*** Given records ***

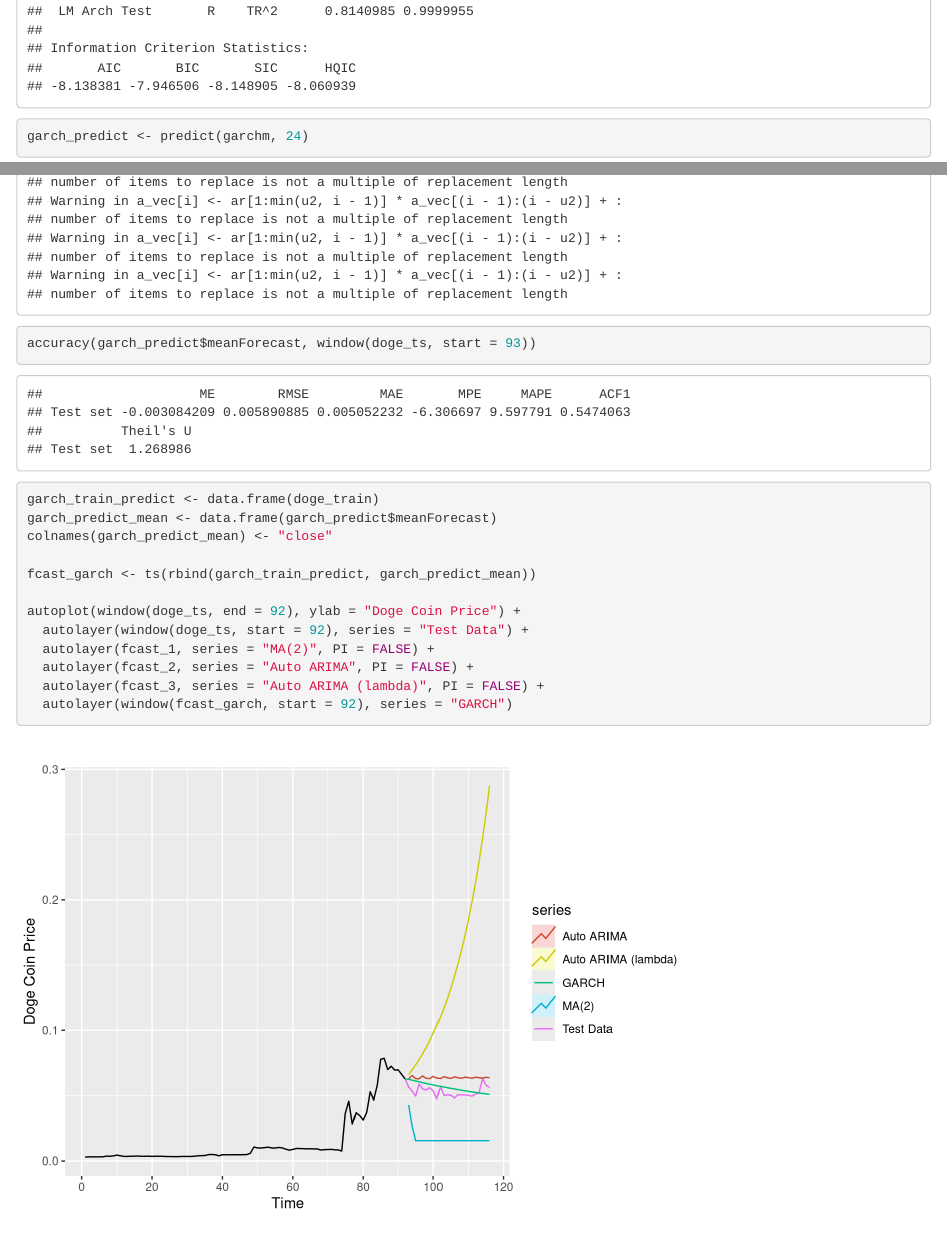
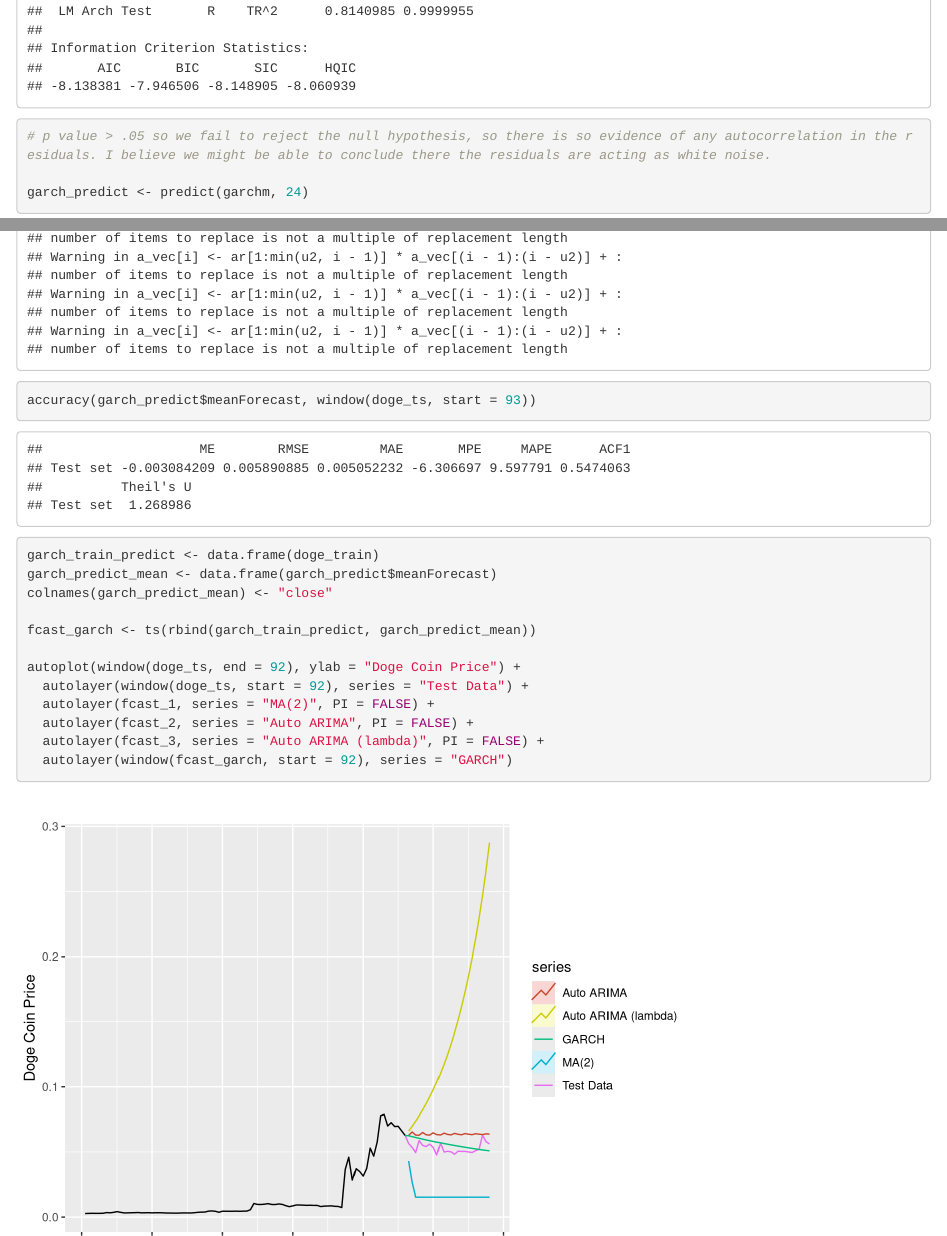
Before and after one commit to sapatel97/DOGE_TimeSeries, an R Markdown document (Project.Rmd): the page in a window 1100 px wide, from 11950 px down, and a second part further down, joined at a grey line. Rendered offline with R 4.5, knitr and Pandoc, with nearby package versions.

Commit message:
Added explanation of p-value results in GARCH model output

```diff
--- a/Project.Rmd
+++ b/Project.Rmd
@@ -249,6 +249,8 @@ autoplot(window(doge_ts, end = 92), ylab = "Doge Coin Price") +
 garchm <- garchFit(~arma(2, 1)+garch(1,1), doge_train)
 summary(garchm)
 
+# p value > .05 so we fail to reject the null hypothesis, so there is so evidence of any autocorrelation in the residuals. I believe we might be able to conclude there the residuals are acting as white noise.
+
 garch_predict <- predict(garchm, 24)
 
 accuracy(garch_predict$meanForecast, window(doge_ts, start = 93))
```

***
*** Given records ***

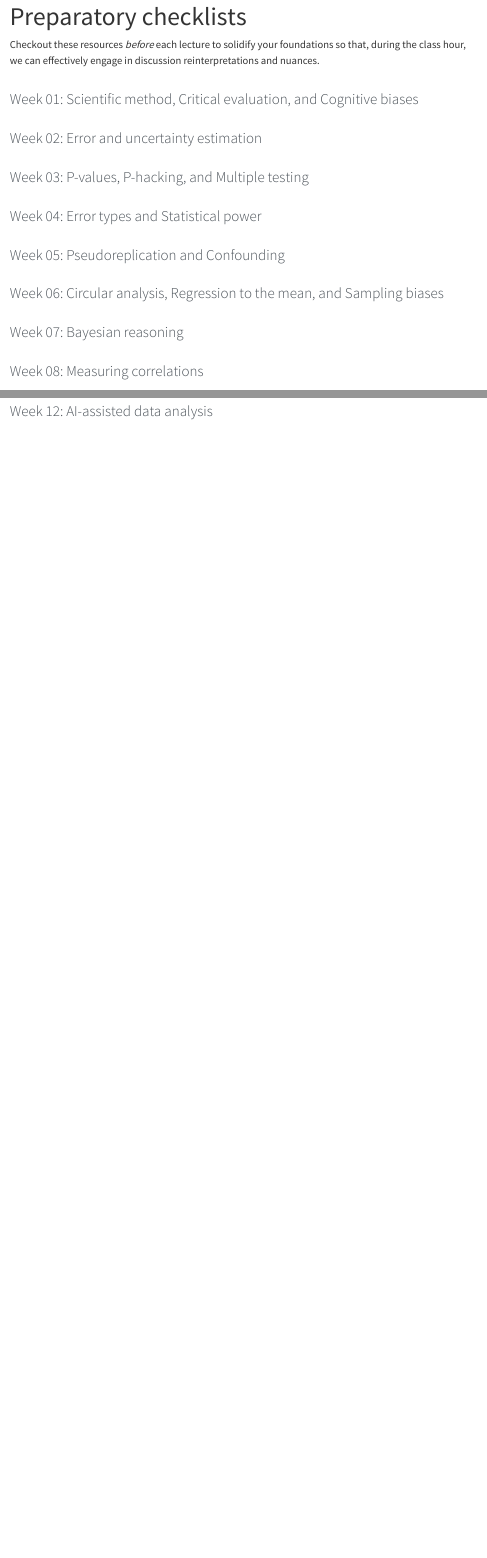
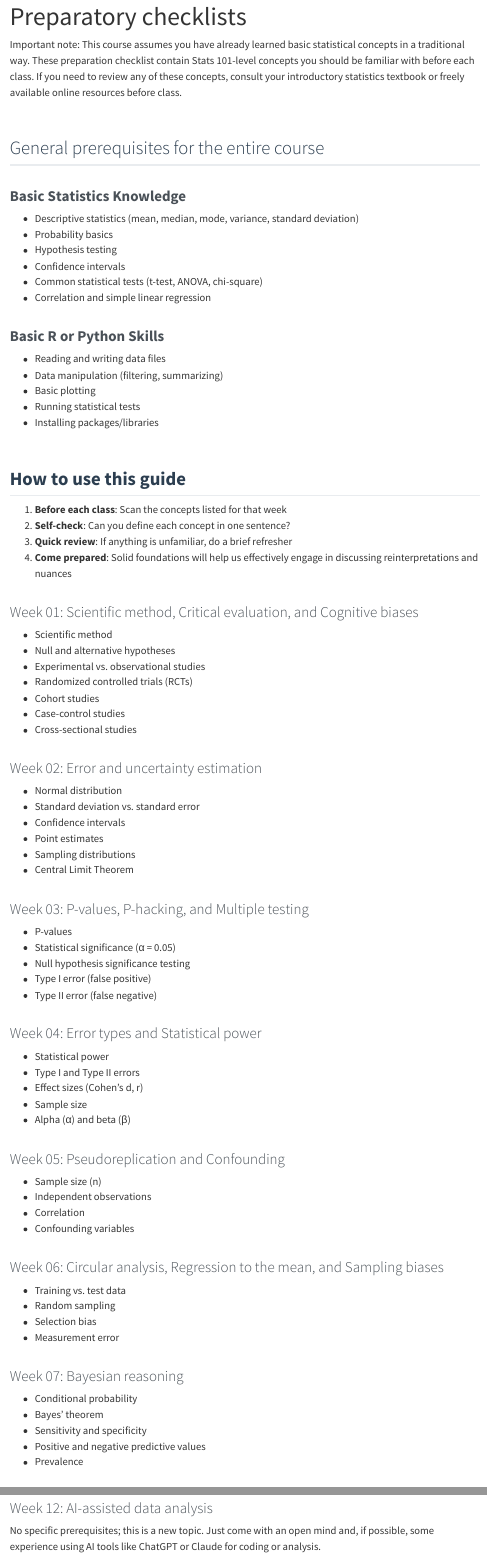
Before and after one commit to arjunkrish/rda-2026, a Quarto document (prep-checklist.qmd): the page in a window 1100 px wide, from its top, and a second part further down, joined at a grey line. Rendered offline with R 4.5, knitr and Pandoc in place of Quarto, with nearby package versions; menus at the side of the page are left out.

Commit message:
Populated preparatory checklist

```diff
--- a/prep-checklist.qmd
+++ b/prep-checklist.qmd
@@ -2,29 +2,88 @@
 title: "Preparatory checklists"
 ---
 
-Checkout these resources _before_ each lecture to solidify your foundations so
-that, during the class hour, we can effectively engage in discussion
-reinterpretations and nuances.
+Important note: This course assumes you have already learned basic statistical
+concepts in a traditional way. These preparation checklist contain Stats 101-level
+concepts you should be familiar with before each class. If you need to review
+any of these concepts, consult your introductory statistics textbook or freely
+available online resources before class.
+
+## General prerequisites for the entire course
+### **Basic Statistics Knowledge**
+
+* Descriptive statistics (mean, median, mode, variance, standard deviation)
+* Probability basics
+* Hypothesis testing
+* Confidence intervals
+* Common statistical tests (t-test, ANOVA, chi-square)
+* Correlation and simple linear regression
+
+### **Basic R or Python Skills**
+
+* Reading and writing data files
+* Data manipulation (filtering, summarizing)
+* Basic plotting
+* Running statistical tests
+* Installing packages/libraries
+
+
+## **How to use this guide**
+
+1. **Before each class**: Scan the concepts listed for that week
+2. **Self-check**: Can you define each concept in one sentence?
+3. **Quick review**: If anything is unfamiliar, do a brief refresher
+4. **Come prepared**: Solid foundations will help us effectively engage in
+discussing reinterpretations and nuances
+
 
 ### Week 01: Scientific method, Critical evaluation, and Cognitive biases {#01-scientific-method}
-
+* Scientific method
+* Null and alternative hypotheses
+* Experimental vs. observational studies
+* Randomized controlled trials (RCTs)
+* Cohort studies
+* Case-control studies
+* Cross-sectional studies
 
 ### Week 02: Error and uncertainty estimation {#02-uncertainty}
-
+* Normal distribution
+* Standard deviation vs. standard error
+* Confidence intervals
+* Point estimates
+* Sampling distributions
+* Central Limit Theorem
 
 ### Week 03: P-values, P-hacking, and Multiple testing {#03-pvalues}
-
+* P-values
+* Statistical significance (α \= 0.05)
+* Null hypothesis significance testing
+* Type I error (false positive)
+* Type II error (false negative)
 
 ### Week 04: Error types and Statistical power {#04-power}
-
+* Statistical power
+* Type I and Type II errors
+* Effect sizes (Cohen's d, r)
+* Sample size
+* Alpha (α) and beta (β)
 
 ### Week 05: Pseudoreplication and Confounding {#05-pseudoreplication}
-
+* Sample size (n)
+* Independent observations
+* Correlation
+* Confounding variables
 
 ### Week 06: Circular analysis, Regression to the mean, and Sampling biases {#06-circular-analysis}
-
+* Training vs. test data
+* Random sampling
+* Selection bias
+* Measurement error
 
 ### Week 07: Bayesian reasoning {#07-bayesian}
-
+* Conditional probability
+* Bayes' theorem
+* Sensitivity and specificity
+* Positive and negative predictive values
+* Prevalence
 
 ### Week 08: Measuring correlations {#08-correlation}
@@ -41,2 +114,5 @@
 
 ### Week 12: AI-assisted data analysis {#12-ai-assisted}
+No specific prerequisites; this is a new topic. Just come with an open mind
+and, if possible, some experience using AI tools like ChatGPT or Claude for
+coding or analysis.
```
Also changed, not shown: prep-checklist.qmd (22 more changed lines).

***
*** Given records ***

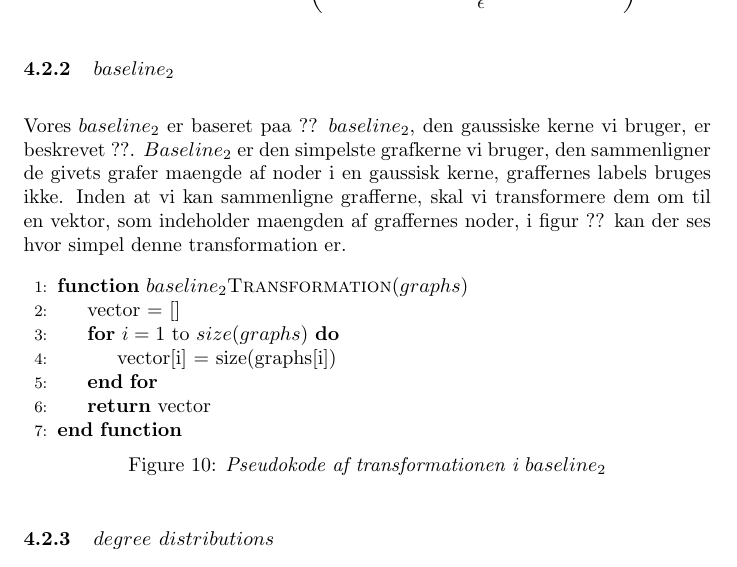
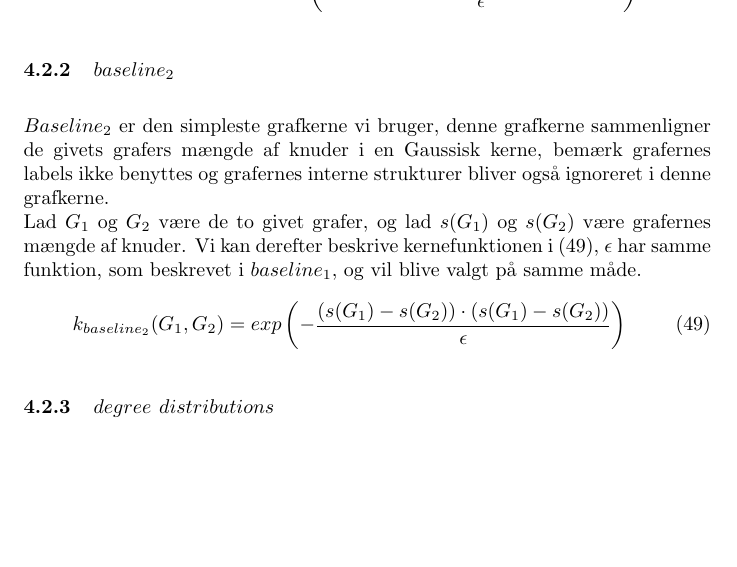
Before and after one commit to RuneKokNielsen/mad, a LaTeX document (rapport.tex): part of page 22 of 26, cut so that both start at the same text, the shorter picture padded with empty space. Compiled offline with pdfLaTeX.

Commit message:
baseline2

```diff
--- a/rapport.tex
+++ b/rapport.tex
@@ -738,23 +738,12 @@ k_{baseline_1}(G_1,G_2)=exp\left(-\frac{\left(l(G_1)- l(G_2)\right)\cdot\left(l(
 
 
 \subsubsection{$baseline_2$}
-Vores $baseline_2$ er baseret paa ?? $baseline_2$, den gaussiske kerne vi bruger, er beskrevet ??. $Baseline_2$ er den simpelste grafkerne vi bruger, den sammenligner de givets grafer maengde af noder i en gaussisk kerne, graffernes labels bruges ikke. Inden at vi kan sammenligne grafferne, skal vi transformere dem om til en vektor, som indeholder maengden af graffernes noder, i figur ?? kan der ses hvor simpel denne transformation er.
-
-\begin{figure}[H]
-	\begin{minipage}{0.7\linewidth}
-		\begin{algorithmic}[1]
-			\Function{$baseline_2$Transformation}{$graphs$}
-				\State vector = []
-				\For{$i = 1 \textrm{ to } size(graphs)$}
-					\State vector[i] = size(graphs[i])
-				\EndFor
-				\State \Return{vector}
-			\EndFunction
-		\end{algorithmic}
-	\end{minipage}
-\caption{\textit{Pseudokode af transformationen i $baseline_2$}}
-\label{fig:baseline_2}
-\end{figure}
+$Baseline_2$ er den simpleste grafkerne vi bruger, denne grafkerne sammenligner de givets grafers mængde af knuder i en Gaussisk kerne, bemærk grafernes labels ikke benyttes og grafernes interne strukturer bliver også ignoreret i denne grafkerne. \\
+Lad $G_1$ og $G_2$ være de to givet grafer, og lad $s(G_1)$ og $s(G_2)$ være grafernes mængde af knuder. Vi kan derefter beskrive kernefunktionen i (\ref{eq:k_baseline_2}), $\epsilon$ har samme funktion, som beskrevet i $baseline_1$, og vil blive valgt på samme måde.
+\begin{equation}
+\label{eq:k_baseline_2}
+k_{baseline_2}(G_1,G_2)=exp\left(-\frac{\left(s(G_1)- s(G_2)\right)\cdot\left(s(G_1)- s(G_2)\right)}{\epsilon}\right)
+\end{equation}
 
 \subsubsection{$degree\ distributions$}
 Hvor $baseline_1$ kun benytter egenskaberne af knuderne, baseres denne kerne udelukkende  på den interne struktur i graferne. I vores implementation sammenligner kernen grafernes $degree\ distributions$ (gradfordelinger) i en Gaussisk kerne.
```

***

Report each line of the records that holds the word "with".

*Task output*:
Before and after one commit to sapatel97/DOGE_TimeSeries, an R Markdown document (Project.Rmd): the page in a window 1100 px wide, from 11950 px down, and a second part further down, joined at a grey line. Rendered offline with R 4.5, knitr and Pandoc, with nearby package versions.
Before and after one commit to arjunkrish/rda-2026, a Quarto document (prep-checklist.qmd): the page in a window 1100 px wide, from its top, and a second part further down, joined at a grey line. Rendered offline with R 4.5, knitr and Pandoc in place of Quarto, with nearby package versions; menus at the side of the page are left out.
+concepts you should be familiar with before each class. If you need to review
+No specific prerequisites; this is a new topic. Just come with an open mind
Before and after one commit to RuneKokNielsen/mad, a LaTeX document (rapport.tex): part of page 22 of 26, cut so that both start at the same text, the shorter picture padded with empty space. Compiled offline with pdfLaTeX.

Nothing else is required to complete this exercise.